- Source material
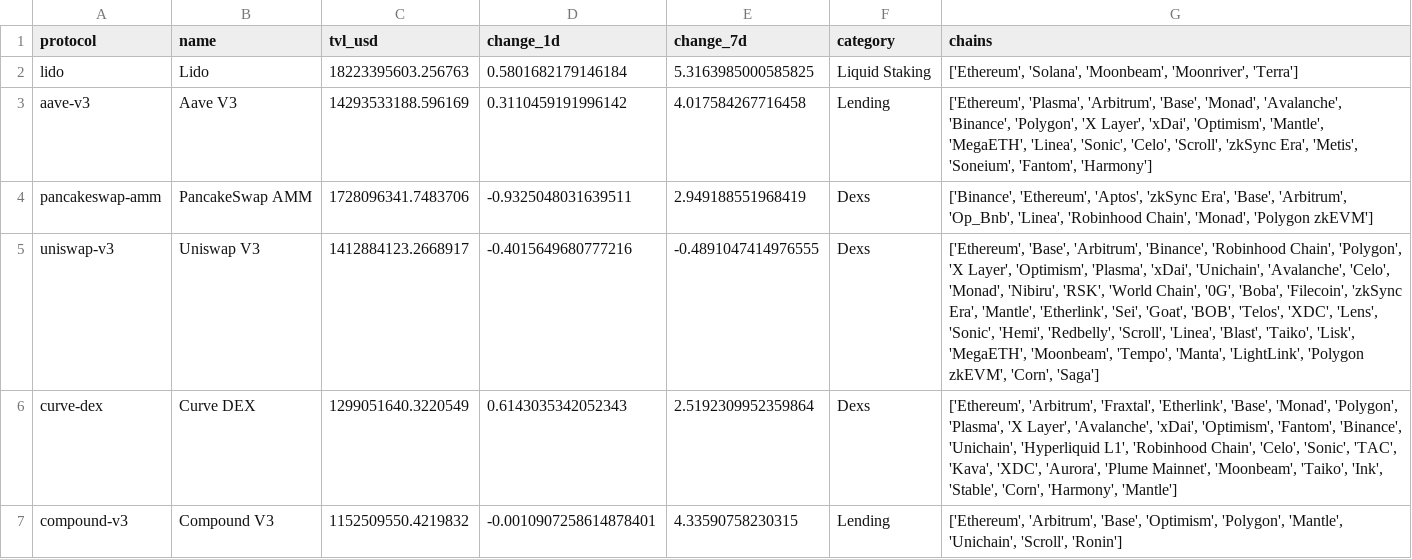
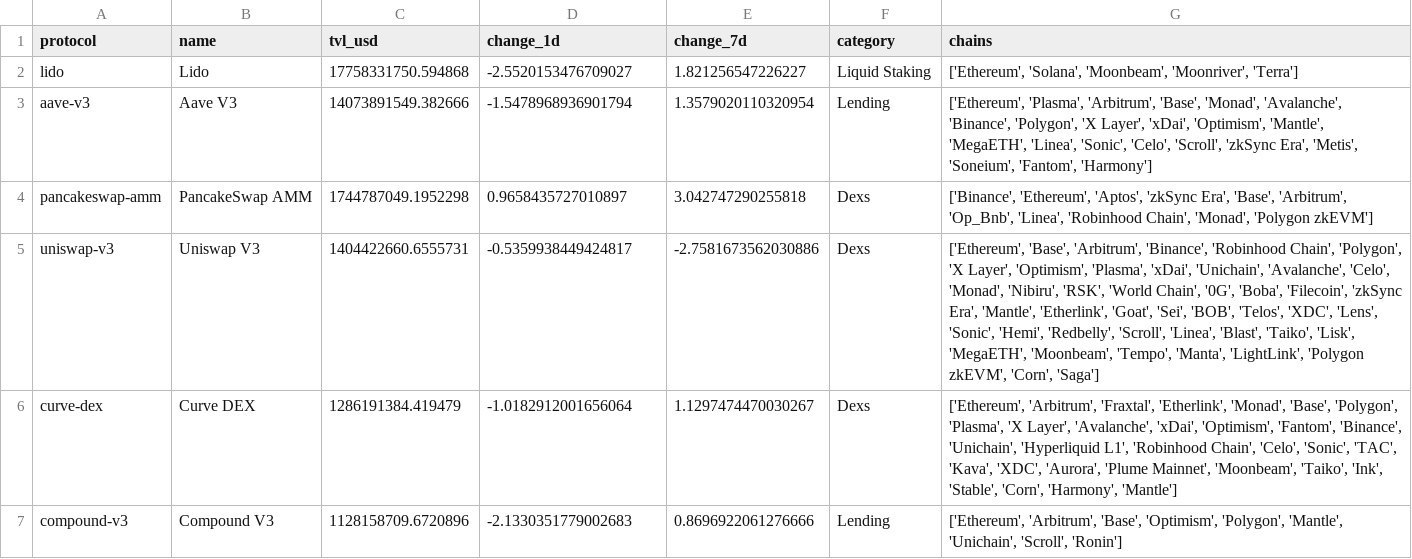
Before and after one commit to hugoneuvillepro-web/crypto-premium-dataset, a CSV file: defi_overview_latest.csv, drawn as a sheet.

Commit message:
Update DeFi dataset 2026-08-11

```diff
--- a/defi_overview_latest.csv
+++ b/defi_overview_latest.csv
@@ -1,7 +1,7 @@
 protocol,name,tvl_usd,change_1d,change_7d,category,chains
-lido,Lido,18223395603.256763,0.5801682179146184,5.3163985000585825,Liquid Staking,"['Ethereum', 'Solana', 'Moonbeam', 'Moonriver', 'Terra']"
-aave-v3,Aave V3,14293533188.596169,0.3110459191996142,4.017584267716458,Lending,"['Ethereum', 'Plasma', 'Arbitrum', 'Base', 'Monad', 'Avalanche', 'Binance', 'Polygon', 'X Layer', 'xDai', 'Optimism', 'Mantle', 'MegaETH', 'Linea', 'Sonic', 'Celo', 'Scroll', 'zkSync Era', 'Metis', 'Soneium', 'Fantom', 'Harmony']"
-pancakeswap-amm,PancakeSwap AMM,1728096341.7483706,-0.9325048031639511,2.949188551968419,Dexs,"['Binance', 'Ethereum', 'Aptos', 'zkSync Era', 'Base', 'Arbitrum', 'Op_Bnb', 'Linea', 'Robinhood Chain', 'Monad', 'Polygon zkEVM']"
-uniswap-v3,Uniswap V3,1412884123.2668917,-0.4015649680777216,-0.4891047414976555,Dexs,"['Ethereum', 'Base', 'Arbitrum', 'Binance', 'Robinhood Chain', 'Polygon', 'X Layer', 'Optimism', 'Plasma', 'xDai', 'Unichain', 'Avalanche', 'Celo', 'Monad', 'Nibiru', 'RSK', 'World Chain', '0G', 'Boba', 'Filecoin', 'zkSync Era', 'Mantle', 'Etherlink', 'Sei', 'Goat', 'BOB', 'Telos', 'XDC', 'Lens', 'Sonic', 'Hemi', 'Redbelly', 'Scroll', 'Linea', 'Blast', 'Taiko', 'Lisk', 'MegaETH', 'Moonbeam', 'Tempo', 'Manta', 'LightLink', 'Polygon zkEVM', 'Corn', 'Saga']"
-curve-dex,Curve DEX,1299051640.3220549,0.6143035342052343,2.5192309952359864,Dexs,"['Ethereum', 'Arbitrum', 'Fraxtal', 'Etherlink', 'Base', 'Monad', 'Polygon', 'Plasma', 'X Layer', 'Avalanche', 'xDai', 'Optimism', 'Fantom', 'Binance', 'Unichain', 'Hyperliquid L1', 'Robinhood Chain', 'Celo', 'Sonic', 'TAC', 'Kava', 'XDC', 'Aurora', 'Plume Mainnet', 'Moonbeam', 'Taiko', 'Ink', 'Stable', 'Corn', 'Harmony', 'Mantle']"
-compound-v3,Compound V3,1152509550.4219832,-0.0010907258614878401,4.33590758230315,Lending,"['Ethereum', 'Arbitrum', 'Base', 'Optimism', 'Polygon', 'Mantle', 'Unichain', 'Scroll', 'Ronin']"
+lido,Lido,17758331750.594868,-2.5520153476709027,1.821256547226227,Liquid Staking,"['Ethereum', 'Solana', 'Moonbeam', 'Moonriver', 'Terra']"
+aave-v3,Aave V3,14073891549.382666,-1.5478968936901794,1.3579020110320954,Lending,"['Ethereum', 'Plasma', 'Arbitrum', 'Base', 'Monad', 'Avalanche', 'Binance', 'Polygon', 'X Layer', 'xDai', 'Optimism', 'Mantle', 'MegaETH', 'Linea', 'Sonic', 'Celo', 'Scroll', 'zkSync Era', 'Metis', 'Soneium', 'Fantom', 'Harmony']"
+pancakeswap-amm,PancakeSwap AMM,1744787049.1952298,0.9658435727010897,3.042747290255818,Dexs,"['Binance', 'Ethereum', 'Aptos', 'zkSync Era', 'Base', 'Arbitrum', 'Op_Bnb', 'Linea', 'Robinhood Chain', 'Monad', 'Polygon zkEVM']"
+uniswap-v3,Uniswap V3,1404422660.6555731,-0.5359938449424817,-2.7581673562030886,Dexs,"['Ethereum', 'Base', 'Arbitrum', 'Binance', 'Robinhood Chain', 'Polygon', 'X Layer', 'Optimism', 'Plasma', 'xDai', 'Unichain', 'Avalanche', 'Celo', 'Monad', 'Nibiru', 'RSK', 'World Chain', '0G', 'Boba', 'Filecoin', 'zkSync Era', 'Mantle', 'Etherlink', 'Goat', 'Sei', 'BOB', 'Telos', 'XDC', 'Lens', 'Sonic', 'Hemi', 'Redbelly', 'Scroll', 'Linea', 'Blast', 'Taiko', 'Lisk', 'MegaETH', 'Moonbeam', 'Tempo', 'Manta', 'LightLink', 'Polygon zkEVM', 'Corn', 'Saga']"
+curve-dex,Curve DEX,1286191384.419479,-1.0182912001656064,1.1297474470030267,Dexs,"['Ethereum', 'Arbitrum', 'Fraxtal', 'Etherlink', 'Monad', 'Base', 'Polygon', 'Plasma', 'X Layer', 'Avalanche', 'xDai', 'Optimism', 'Fantom', 'Binance', 'Unichain', 'Hyperliquid L1', 'Robinhood Chain', 'Celo', 'Sonic', 'TAC', 'Kava', 'XDC', 'Aurora', 'Plume Mainnet', 'Moonbeam', 'Taiko', 'Ink', 'Stable', 'Corn', 'Harmony', 'Mantle']"
+compound-v3,Compound V3,1128158709.6720896,-2.1330351779002683,0.8696922061276666,Lending,"['Ethereum', 'Arbitrum', 'Base', 'Optimism', 'Polygon', 'Mantle', 'Unichain', 'Scroll', 'Ronin']"
```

- Action item
Nothing but the text of the listing should be set down, exactly, with the pictures left behind.

- Solved exercise
Before and after one commit to hugoneuvillepro-web/crypto-premium-dataset, a CSV file: defi_overview_latest.csv, drawn as a sheet.

Commit message:
Update DeFi dataset 2026-08-11

```diff
--- a/defi_overview_latest.csv
+++ b/defi_overview_latest.csv
@@ -1,7 +1,7 @@
 protocol,name,tvl_usd,change_1d,change_7d,category,chains
-lido,Lido,18223395603.256763,0.5801682179146184,5.3163985000585825,Liquid Staking,"['Ethereum', 'Solana', 'Moonbeam', 'Moonriver', 'Terra']"
-aave-v3,Aave V3,14293533188.596169,0.3110459191996142,4.017584267716458,Lending,"['Ethereum', 'Plasma', 'Arbitrum', 'Base', 'Monad', 'Avalanche', 'Binance', 'Polygon', 'X Layer', 'xDai', 'Optimism', 'Mantle', 'MegaETH', 'Linea', 'Sonic', 'Celo', 'Scroll', 'zkSync Era', 'Metis', 'Soneium', 'Fantom', 'Harmony']"
-pancakeswap-amm,PancakeSwap AMM,1728096341.7483706,-0.9325048031639511,2.949188551968419,Dexs,"['Binance', 'Ethereum', 'Aptos', 'zkSync Era', 'Base', 'Arbitrum', 'Op_Bnb', 'Linea', 'Robinhood Chain', 'Monad', 'Polygon zkEVM']"
-uniswap-v3,Uniswap V3,1412884123.2668917,-0.4015649680777216,-0.4891047414976555,Dexs,"['Ethereum', 'Base', 'Arbitrum', 'Binance', 'Robinhood Chain', 'Polygon', 'X Layer', 'Optimism', 'Plasma', 'xDai', 'Unichain', 'Avalanche', 'Celo', 'Monad', 'Nibiru', 'RSK', 'World Chain', '0G', 'Boba', 'Filecoin', 'zkSync Era', 'Mantle', 'Etherlink', 'Sei', 'Goat', 'BOB', 'Telos', 'XDC', 'Lens', 'Sonic', 'Hemi', 'Redbelly', 'Scroll', 'Linea', 'Blast', 'Taiko', 'Lisk', 'MegaETH', 'Moonbeam', 'Tempo', 'Manta', 'LightLink', 'Polygon zkEVM', 'Corn', 'Saga']"
-curve-dex,Curve DEX,1299051640.3220549,0.6143035342052343,2.5192309952359864,Dexs,"['Ethereum', 'Arbitrum', 'Fraxtal', 'Etherlink', 'Base', 'Monad', 'Polygon', 'Plasma', 'X Layer', 'Avalanche', 'xDai', 'Optimism', 'Fantom', 'Binance', 'Unichain', 'Hyperliquid L1', 'Robinhood Chain', 'Celo', 'Sonic', 'TAC', 'Kava', 'XDC', 'Aurora', 'Plume Mainnet', 'Moonbeam', 'Taiko', 'Ink', 'Stable', 'Corn', 'Harmony', 'Mantle']"
-compound-v3,Compound V3,1152509550.4219832,-0.0010907258614878401,4.33590758230315,Lending,"['Ethereum', 'Arbitrum', 'Base', 'Optimism', 'Polygon', 'Mantle', 'Unichain', 'Scroll', 'Ronin']"
+lido,Lido,17758331750.594868,-2.5520153476709027,1.821256547226227,Liquid Staking,"['Ethereum', 'Solana', 'Moonbeam', 'Moonriver', 'Terra']"
+aave-v3,Aave V3,14073891549.382666,-1.5478968936901794,1.3579020110320954,Lending,"['Ethereum', 'Plasma', 'Arbitrum', 'Base', 'Monad', 'Avalanche', 'Binance', 'Polygon', 'X Layer', 'xDai', 'Optimism', 'Mantle', 'MegaETH', 'Linea', 'Sonic', 'Celo', 'Scroll', 'zkSync Era', 'Metis', 'Soneium', 'Fantom', 'Harmony']"
+pancakeswap-amm,PancakeSwap AMM,1744787049.1952298,0.9658435727010897,3.042747290255818,Dexs,"['Binance', 'Ethereum', 'Aptos', 'zkSync Era', 'Base', 'Arbitrum', 'Op_Bnb', 'Linea', 'Robinhood Chain', 'Monad', 'Polygon zkEVM']"
+uniswap-v3,Uniswap V3,1404422660.6555731,-0.5359938449424817,-2.7581673562030886,Dexs,"['Ethereum', 'Base', 'Arbitrum', 'Binance', 'Robinhood Chain', 'Polygon', 'X Layer', 'Optimism', 'Plasma', 'xDai', 'Unichain', 'Avalanche', 'Celo', 'Monad', 'Nibiru', 'RSK', 'World Chain', '0G', 'Boba', 'Filecoin', 'zkSync Era', 'Mantle', 'Etherlink', 'Goat', 'Sei', 'BOB', 'Telos', 'XDC', 'Lens', 'Sonic', 'Hemi', 'Redbelly', 'Scroll', 'Linea', 'Blast', 'Taiko', 'Lisk', 'MegaETH', 'Moonbeam', 'Tempo', 'Manta', 'LightLink', 'Polygon zkEVM', 'Corn', 'Saga']"
+curve-dex,Curve DEX,1286191384.419479,-1.0182912001656064,1.1297474470030267,Dexs,"['Ethereum', 'Arbitrum', 'Fraxtal', 'Etherlink', 'Monad', 'Base', 'Polygon', 'Plasma', 'X Layer', 'Avalanche', 'xDai', 'Optimism', 'Fantom', 'Binance', 'Unichain', 'Hyperliquid L1', 'Robinhood Chain', 'Celo', 'Sonic', 'TAC', 'Kava', 'XDC', 'Aurora', 'Plume Mainnet', 'Moonbeam', 'Taiko', 'Ink', 'Stable', 'Corn', 'Harmony', 'Mantle']"
+compound-v3,Compound V3,1128158709.6720896,-2.1330351779002683,0.8696922061276666,Lending,"['Ethereum', 'Arbitrum', 'Base', 'Optimism', 'Polygon', 'Mantle', 'Unichain', 'Scroll', 'Ronin']"
```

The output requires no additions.